_Directions_
Whenever the string "process" turns up in a line below, that line should be copied.

_Records provided_
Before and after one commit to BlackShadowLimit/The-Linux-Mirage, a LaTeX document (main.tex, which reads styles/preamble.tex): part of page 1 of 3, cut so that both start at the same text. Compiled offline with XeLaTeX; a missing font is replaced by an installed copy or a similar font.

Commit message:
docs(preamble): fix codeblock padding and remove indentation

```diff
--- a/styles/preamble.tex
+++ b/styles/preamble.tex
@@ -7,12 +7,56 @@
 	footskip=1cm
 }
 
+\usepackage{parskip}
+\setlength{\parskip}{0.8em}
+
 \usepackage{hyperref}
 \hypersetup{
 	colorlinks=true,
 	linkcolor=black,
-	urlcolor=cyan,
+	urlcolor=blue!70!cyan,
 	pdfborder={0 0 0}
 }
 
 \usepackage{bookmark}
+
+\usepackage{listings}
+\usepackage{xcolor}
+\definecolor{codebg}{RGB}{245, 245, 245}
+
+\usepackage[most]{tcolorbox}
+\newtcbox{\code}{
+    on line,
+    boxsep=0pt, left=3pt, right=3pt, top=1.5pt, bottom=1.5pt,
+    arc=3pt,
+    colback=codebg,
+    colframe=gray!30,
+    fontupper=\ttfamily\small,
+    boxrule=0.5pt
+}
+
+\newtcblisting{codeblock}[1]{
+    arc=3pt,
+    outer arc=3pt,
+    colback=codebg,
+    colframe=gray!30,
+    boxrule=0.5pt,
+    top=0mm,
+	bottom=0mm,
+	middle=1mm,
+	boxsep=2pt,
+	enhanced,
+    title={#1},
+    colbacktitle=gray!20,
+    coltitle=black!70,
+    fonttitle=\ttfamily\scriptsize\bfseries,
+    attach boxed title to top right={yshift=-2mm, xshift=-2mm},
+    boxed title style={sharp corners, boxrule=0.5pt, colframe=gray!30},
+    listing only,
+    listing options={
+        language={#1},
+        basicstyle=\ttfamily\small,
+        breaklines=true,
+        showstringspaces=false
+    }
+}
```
* * *
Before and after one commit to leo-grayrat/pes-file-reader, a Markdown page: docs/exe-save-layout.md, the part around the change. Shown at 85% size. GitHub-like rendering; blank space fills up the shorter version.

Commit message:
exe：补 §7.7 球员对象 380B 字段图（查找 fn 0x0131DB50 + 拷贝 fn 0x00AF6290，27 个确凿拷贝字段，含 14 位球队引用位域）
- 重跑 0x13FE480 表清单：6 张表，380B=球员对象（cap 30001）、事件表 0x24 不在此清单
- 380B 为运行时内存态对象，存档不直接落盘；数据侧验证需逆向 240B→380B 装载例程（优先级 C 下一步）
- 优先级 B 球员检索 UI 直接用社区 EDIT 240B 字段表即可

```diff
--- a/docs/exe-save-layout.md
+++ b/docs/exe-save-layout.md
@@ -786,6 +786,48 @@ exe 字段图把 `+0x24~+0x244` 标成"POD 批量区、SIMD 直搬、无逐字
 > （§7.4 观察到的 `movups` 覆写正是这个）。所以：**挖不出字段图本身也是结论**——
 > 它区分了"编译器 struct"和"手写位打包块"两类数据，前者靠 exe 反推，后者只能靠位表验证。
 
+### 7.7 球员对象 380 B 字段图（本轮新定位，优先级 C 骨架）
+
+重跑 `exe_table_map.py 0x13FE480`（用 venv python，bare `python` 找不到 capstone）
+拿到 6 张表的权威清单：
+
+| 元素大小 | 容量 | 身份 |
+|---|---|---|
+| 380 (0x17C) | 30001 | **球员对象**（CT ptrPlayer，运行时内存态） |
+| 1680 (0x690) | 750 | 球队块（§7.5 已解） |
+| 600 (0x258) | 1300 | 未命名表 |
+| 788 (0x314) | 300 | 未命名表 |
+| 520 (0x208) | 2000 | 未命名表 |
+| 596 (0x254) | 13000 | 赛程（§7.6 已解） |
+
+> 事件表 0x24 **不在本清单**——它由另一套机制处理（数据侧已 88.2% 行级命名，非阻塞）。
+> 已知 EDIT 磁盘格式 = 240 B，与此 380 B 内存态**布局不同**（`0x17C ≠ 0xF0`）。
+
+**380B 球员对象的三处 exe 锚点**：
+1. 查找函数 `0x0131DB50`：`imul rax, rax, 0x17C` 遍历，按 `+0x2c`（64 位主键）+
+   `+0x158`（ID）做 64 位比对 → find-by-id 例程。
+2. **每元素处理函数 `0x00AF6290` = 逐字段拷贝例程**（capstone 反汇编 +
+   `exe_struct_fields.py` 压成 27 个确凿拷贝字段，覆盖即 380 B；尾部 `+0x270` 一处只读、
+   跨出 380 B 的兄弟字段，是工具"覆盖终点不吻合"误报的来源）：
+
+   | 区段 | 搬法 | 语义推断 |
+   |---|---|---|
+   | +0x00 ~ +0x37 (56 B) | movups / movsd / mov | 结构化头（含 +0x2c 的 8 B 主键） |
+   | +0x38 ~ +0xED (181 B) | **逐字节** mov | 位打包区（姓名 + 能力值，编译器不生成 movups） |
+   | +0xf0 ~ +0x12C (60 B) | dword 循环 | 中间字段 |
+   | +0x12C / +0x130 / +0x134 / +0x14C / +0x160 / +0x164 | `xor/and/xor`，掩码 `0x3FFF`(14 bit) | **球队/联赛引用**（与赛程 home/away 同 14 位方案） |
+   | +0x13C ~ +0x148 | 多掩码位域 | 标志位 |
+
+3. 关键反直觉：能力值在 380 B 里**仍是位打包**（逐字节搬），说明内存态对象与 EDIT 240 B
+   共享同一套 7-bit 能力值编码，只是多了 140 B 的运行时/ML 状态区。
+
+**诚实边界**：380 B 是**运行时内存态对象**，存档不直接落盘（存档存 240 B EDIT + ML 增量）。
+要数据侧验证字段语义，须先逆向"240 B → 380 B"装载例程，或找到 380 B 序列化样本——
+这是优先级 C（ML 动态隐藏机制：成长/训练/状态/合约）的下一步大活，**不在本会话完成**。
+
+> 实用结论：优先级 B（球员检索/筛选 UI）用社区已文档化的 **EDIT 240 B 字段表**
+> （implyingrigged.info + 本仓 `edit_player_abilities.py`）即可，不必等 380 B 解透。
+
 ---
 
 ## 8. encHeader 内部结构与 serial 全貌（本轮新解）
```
...
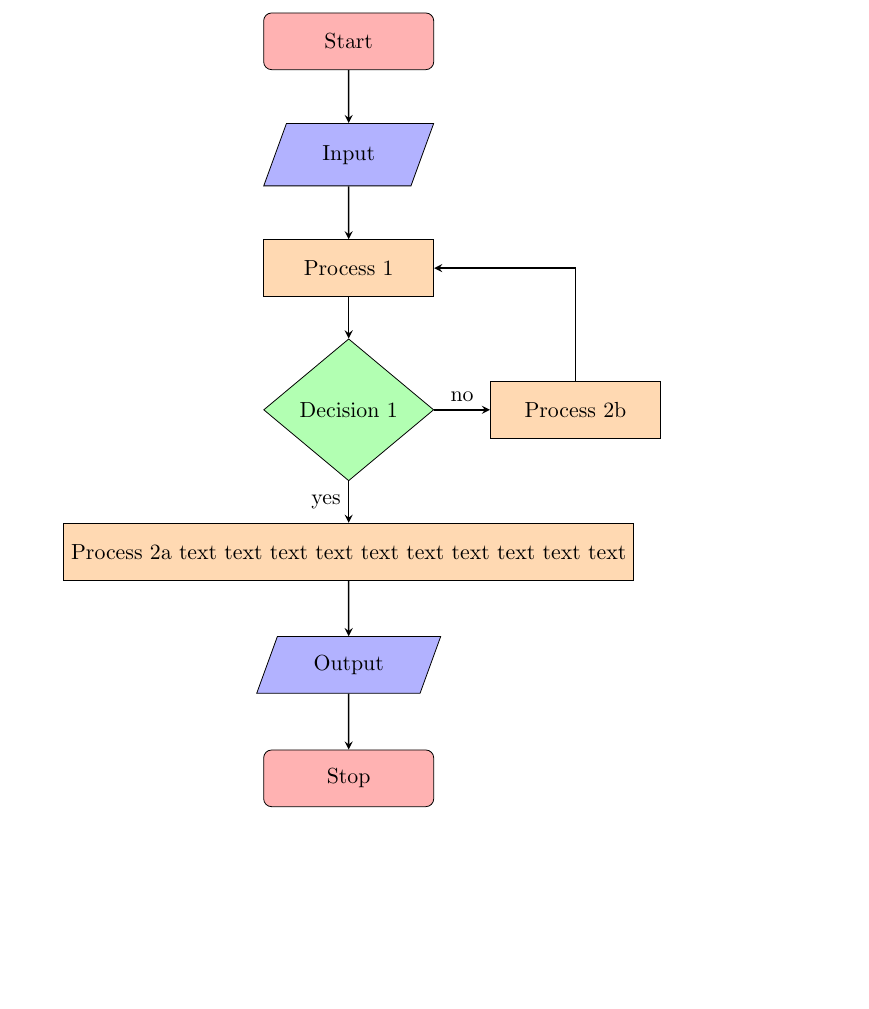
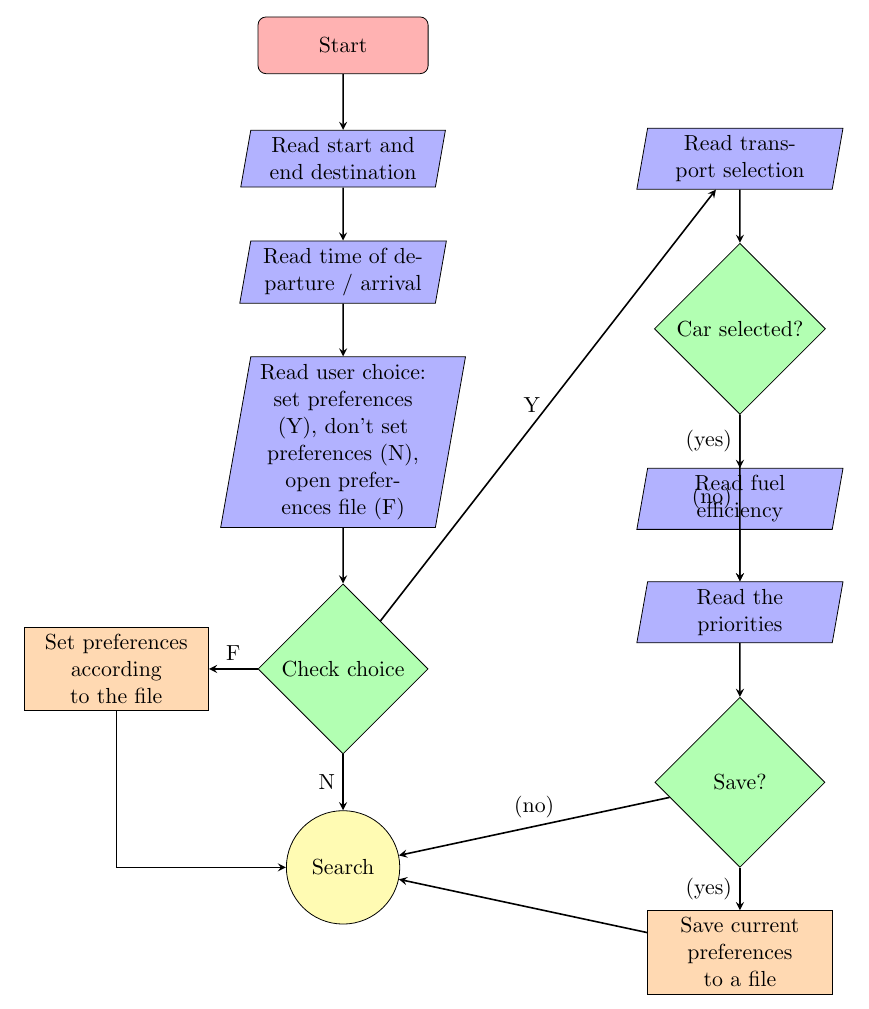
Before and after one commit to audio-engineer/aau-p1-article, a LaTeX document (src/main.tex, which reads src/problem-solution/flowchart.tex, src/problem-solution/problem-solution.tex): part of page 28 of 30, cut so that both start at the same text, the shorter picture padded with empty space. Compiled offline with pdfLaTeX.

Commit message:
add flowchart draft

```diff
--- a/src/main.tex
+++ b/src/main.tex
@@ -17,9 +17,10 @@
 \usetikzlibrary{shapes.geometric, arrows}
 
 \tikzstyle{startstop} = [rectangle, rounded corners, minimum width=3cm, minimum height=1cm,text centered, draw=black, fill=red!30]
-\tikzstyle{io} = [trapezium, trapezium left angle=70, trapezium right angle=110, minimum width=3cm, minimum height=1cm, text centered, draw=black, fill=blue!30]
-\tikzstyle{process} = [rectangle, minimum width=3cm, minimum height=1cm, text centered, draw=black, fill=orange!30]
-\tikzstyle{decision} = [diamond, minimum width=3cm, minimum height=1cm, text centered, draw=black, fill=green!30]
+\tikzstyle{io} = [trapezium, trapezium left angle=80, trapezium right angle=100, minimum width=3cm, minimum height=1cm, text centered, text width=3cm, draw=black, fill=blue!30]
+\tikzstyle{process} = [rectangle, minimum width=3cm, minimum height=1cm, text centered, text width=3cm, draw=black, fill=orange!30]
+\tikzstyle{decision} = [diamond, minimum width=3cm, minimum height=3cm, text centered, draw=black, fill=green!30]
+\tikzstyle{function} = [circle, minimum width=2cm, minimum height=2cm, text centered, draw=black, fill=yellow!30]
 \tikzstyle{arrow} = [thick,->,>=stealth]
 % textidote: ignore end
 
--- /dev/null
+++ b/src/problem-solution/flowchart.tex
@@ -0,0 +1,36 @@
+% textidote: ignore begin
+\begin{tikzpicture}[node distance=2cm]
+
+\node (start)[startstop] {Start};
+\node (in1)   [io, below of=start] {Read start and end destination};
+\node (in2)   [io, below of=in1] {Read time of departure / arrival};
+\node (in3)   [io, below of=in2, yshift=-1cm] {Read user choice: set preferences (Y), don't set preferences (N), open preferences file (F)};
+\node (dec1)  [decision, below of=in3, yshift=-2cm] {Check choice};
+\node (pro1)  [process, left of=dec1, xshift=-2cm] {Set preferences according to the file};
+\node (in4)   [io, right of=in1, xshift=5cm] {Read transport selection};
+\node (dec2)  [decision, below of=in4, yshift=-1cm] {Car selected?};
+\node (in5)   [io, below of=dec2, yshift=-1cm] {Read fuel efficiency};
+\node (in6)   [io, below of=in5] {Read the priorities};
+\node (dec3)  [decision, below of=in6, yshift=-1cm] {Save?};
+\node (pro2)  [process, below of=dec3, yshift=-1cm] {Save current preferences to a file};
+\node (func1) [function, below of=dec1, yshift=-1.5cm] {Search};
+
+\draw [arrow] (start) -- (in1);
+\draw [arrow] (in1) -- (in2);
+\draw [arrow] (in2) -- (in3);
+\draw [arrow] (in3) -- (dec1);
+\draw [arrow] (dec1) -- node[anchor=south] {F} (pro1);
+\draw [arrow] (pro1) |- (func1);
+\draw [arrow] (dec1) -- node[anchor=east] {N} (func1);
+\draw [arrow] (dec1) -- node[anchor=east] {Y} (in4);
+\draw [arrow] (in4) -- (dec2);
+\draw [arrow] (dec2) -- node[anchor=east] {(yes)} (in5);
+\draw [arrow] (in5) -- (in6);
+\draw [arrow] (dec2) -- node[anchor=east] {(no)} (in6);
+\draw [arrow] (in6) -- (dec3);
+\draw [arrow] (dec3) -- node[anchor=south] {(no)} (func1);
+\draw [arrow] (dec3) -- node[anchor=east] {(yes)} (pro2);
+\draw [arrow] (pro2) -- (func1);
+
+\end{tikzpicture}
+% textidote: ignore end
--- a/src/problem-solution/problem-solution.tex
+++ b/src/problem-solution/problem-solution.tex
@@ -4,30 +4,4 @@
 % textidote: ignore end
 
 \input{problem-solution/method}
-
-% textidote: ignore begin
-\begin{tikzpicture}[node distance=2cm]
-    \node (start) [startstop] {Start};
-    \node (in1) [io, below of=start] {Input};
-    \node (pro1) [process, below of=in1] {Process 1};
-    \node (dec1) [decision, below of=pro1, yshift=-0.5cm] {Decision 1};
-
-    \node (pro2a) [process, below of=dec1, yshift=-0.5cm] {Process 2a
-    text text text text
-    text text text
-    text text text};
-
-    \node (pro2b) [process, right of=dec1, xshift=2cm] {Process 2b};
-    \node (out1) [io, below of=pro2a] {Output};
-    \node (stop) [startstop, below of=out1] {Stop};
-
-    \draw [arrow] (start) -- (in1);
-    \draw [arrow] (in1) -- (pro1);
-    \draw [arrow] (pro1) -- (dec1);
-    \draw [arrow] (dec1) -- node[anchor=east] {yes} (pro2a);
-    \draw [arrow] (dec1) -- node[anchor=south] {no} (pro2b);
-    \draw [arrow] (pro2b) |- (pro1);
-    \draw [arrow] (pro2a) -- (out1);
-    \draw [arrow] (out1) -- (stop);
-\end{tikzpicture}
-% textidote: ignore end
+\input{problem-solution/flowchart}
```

_Expected answer_
-\tikzstyle{process} = [rectangle, minimum width=3cm, minimum height=1cm, text centered, draw=black, fill=orange!30]
+\tikzstyle{process} = [rectangle, minimum width=3cm, minimum height=1cm, text centered, text width=3cm, draw=black, fill=orange!30]
+\node (pro1)  [process, left of=dec1, xshift=-2cm] {Set preferences according to the file};
+\node (pro2)  [process, below of=dec3, yshift=-1cm] {Save current preferences to a file};
-    \node (pro1) [process, below of=in1] {Process 1};
-    \node (pro2a) [process, below of=dec1, yshift=-0.5cm] {Process 2a
-    \node (pro2b) [process, right of=dec1, xshift=2cm] {Process 2b};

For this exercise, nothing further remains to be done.